Paying for the bills you have to pay is wrong, says Lord

6th December 2013
Parliamentary copyright images are reproduced with the permission of Parliament
Parliamentary copyright images are reproduced with the permission of Parliament

I’ve had my feet firmly in England this week, after my recent tour of the Celtic nations. This week I had a very informative meeting with the Church of England itself! Details of the campaign are going out to all diocesan workers, so they have information to pass on when they are dealing with the vulnerable people they give comfort and help to every day.

 The other major event has been a feisty debate in the House of Lords, with thanks to Baroness Oppenheimer-Barnes for raising it. Several noble Lords and Ladies spoke up about how some of the most vulnerable are penalised for not being able to access financial transactions via the internet – and not only had a good grasp of the issue and the statistics, but in some cases had their own anecdotal evidence.

 Lord Lipsey summed up what a lot of people feel about the topic – “It is bad enough having to pay bills; it is worse having to pay for the bills you have to pay”, he told the House. He had already complained to Ofcom having been informed by BT that he would have to pay for his bills in future, which “seemed and still seems wrong” he explained. Ofcom replied that providers were entitled to make commercial decisions on the methods through which they provide bills and whether they impose charges to do so, which of course is what we are opposing.

 We’ve been in touch with Ofcom ourselves. They told us that so far no-one has made any complaint about the issue – I hope they heard Lord Lipsey complaining in no uncertain terms!

 Baroness Maddock, who supports the cause said being paperless may be cheaper and more profitable for the companies – but is it fair to make the most disadvantaged in society pay a premium for the services and goods that they require, she asked.

 Yes, you have to take into account the costs of producing a paper statement and sending it out, but I know from my direct marketing work that for large companies that cost can be kept to something around 20p. At £1.50 - sometimes more - I think what is being charged is out of all proportion to the actual cost of production.

 As Baroness Hayter remarked - it must be for the Government, an ombudsman or a regulator to stand in the consumer's shoes and sort out the problem.
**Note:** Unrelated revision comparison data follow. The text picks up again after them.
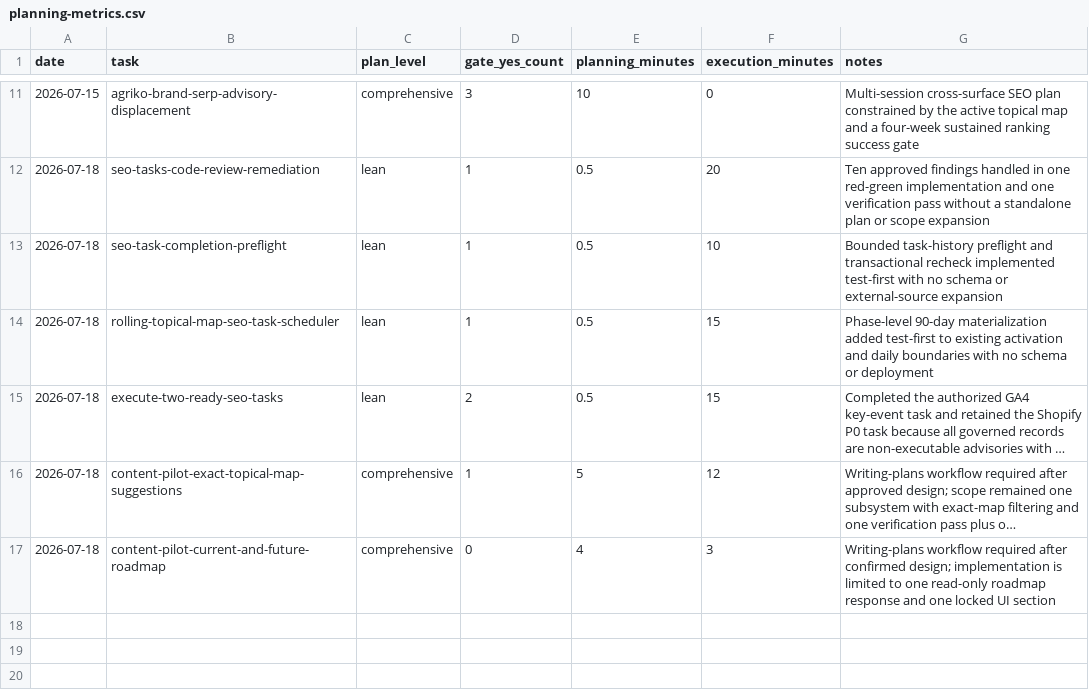
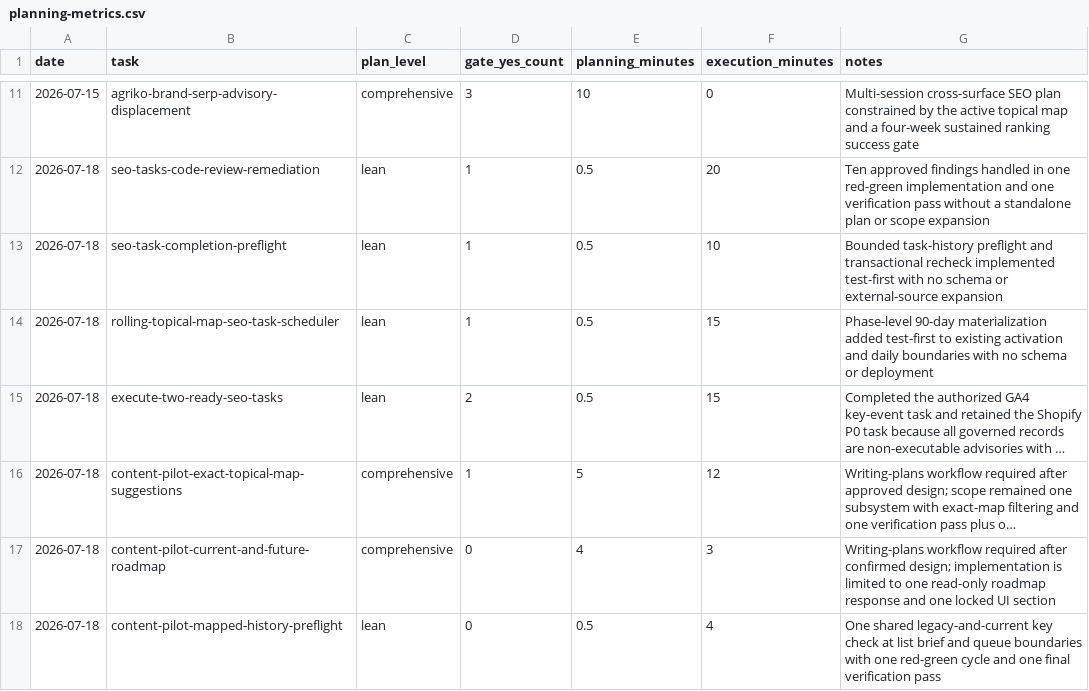
Before and after one commit to d2gdev/AgrikoPh-autopilot, a CSV file: docs/planning-metrics.csv, drawn as a sheet; only a part is shown, gaps mark what is left out; long unchanged cells end in ….

Commit message:
Prevent duplicate mapped content work

```diff
--- a/docs/planning-metrics.csv
+++ b/docs/planning-metrics.csv
@@ -17 +17,2 @@ date,task,plan_level,gate_yes_count,planning_minutes,execution_minutes,notes
 2026-07-18,content-pilot-current-and-future-roadmap,comprehensive,0,4,3,Writing-plans workflow required after confirmed design; implementation is limited to one read-only roadmap response and one locked UI section
+2026-07-18,content-pilot-mapped-history-preflight,lean,0,0.5,4,One shared legacy-and-current key check at list brief and queue boundaries with one red-green cycle and one final verification pass
```
Also changed, not shown: 13 other files.
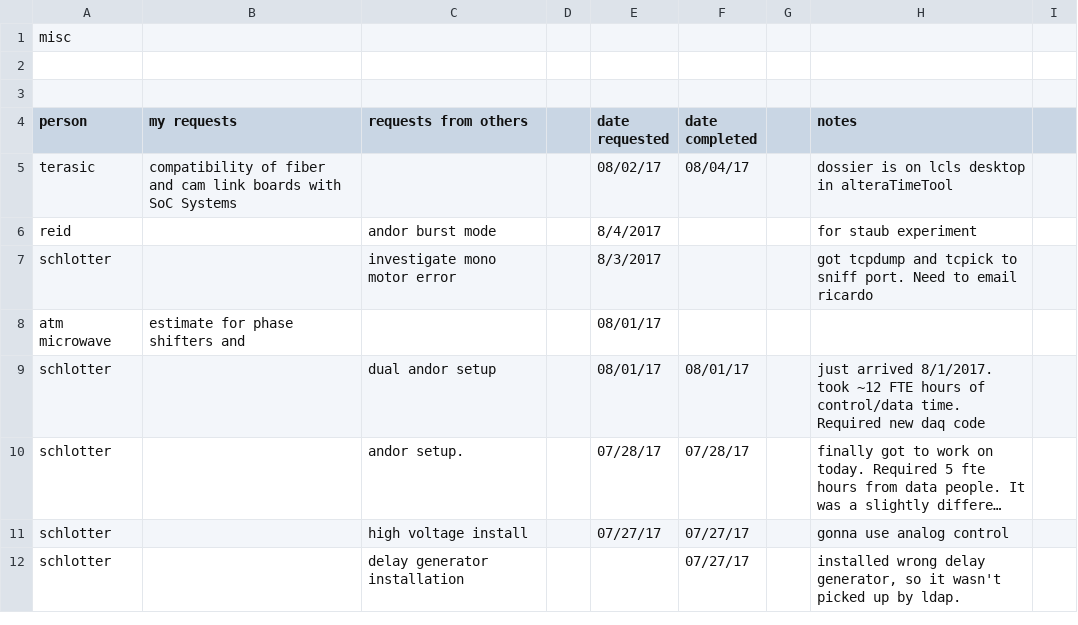
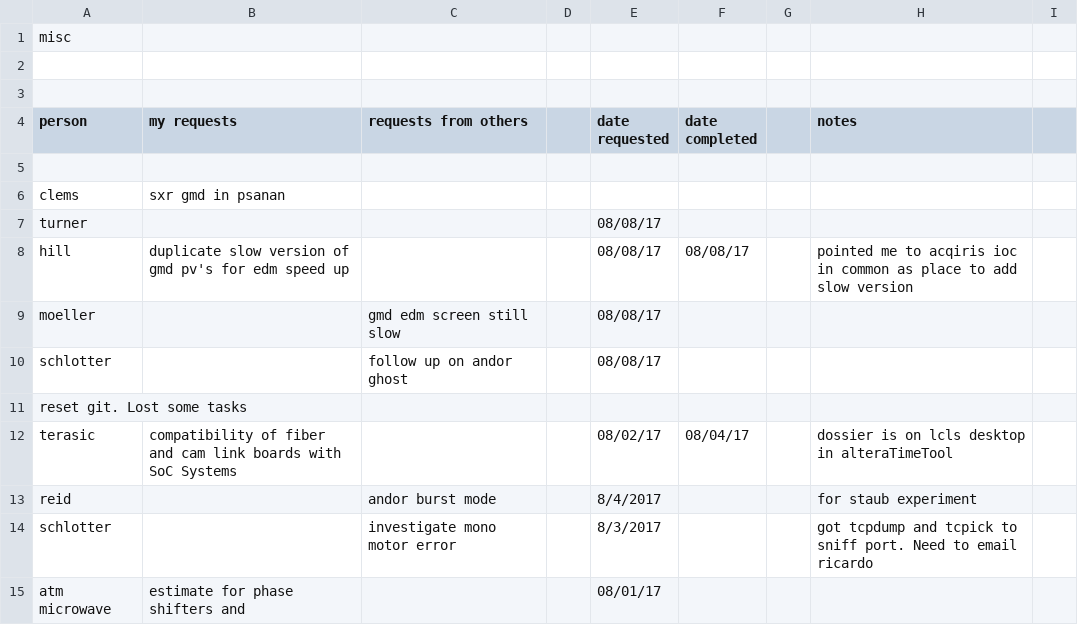
Before and after one commit to sioan/softXRayDataAndControls, a CSV file: taskManagement/generalUncatogorizedTasks.csv, drawn as a sheet; only a part is shown; the shorter side is filled out with more unchanged rows; long unchanged cells end in ….

```diff
--- a/taskManagement/generalUncatogorizedTasks.csv
+++ b/taskManagement/generalUncatogorizedTasks.csv
@@ -4,2 +4,9 @@ misc,,,,,,,,
 person,my requests,requests from others,,date requested,date completed,,notes,
+,,,,,,,,
+clems ,sxr gmd in psanan,,,,,,,
+turner,,,,08/08/17,,,,
+hill,duplicate slow version of gmd pv's for edm speed up,,,08/08/17,08/08/17,,pointed me to acqiris ioc in common as place to add slow version,
+moeller,,gmd edm screen still slow,,08/08/17,,,,
+schlotter,,follow up on andor ghost,,08/08/17,,,,
+reset git. Lost some tasks,,,,,,,,
 terasic,compatibility of fiber and cam link boards with SoC Systems,,,08/02/17,08/04/17,,dossier is on lcls desktop in alteraTimeTool,
```
Also changed, not shown: 3 other files.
Here, here.

Judith Donovan

Parliamentary copyright images are reproduced with the permission of Parliament